Clowns work the dark side of Baloneytown. They allure coulrophiles with balloon animals, use rubber chickens as commerce, and cavort in manners that are some parts Chaplin and some parts grim prostitution. Some call clowning art, some call it a desperate lifestyle, others use the makeup to mask their hideous lives.
Clown Girl lives with her ex-boyfriend and his new muscle-bound mutant girlfriend, trying to make enough money pulling corporate gigs and dodging gropey clown sex maniacs so that she can join her beau, Rex Galore, who has gone off to Clown College. She’s working herself to the bone, tying balloon animals in the shape of Christian dogmatic symbols to pawn off on hateful children. Clown Girl draws the eye of Jerrod, a sweet hearted cop who wants to help her ride off into the sunset on his horse, who tries to be a stand up guy in a crumbling burg.
And that becomes the strange and pathetic love triangle at the heart of Clown Girl. Nita (her real name) hides behind her floppy shoes and baggy pants and her almost fanatical devotion to Rex, who strings her along as she pays his way. It’s far more complicated than a simple heel vs. hero love quarrel, because of the creepy and perverse sickness that pervades the entire novel. There’s a greasy film that covers all the events of the story, like a stained circus in a low rent part of town where you can see the needle marks on the trapeze artist. It’s a freak show, but where everyone’s some form of broken down freak. It’s horrifying and ugly, and that has nothing to do with clown hair.

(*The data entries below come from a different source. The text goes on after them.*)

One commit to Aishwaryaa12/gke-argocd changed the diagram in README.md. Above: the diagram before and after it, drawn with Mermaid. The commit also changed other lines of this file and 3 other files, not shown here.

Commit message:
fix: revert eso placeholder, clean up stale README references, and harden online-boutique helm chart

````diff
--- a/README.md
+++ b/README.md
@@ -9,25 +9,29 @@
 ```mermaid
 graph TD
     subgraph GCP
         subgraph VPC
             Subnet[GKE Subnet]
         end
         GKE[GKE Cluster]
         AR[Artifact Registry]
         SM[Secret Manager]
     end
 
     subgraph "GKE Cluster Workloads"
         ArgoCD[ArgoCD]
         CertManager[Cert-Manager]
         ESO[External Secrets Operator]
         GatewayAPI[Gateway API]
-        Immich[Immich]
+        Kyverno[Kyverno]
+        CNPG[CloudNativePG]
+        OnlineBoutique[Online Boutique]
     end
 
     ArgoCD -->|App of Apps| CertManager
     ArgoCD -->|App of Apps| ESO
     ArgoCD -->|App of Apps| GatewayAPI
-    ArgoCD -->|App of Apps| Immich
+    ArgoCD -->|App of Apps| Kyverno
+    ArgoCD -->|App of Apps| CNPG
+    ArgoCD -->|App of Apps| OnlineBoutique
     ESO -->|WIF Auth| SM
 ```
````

For two summers, I made balloon animals at festivals and boat shows. For eight hours I worked my fingers to the bloody bone, tying swords and parrots and flowers for hordes of children. The skin on my index fingers would actually rip and peel off in huge rents of flesh. I would have to beg off and apologize for getting blood on the child’s poodle. Sweat poured from my massive foam cowboy hat as I twisted latex in the scalding sun. It was heaven, sweltering in the middle of hell. I was given the job through an ex-girlfriend who scalded my heart irrevocably, and I ended up seducing another balloonist into my bed just to make her heart pop like a flimsy sculpted bunny balloon. I was horrible to her, and all she did was teach me a better way to twist teddy bear faces. So sickly, I can relate to this tale.
The story opens with an epigraph telling the tale of a theater fire. A clown ran in off stage screaming to the crowd, “Fire! Fire!” They laughed, not sure whether to take him seriously. And the more he shouted, the more the crowd cheered. That’s the heart of this tale, and the mild cloud that obscures it. You can’t tell if Drake is serious or not. The book sort of has this entirely droll attitude of seriousness in the face of this highly melodramatic comedy. It’s soap opera fodder, like a novella on Telemundo, with huge fights being conducted by grown men in floppy hats and baby costumes. It’s a damn interesting read, even if it’s not completely perfect.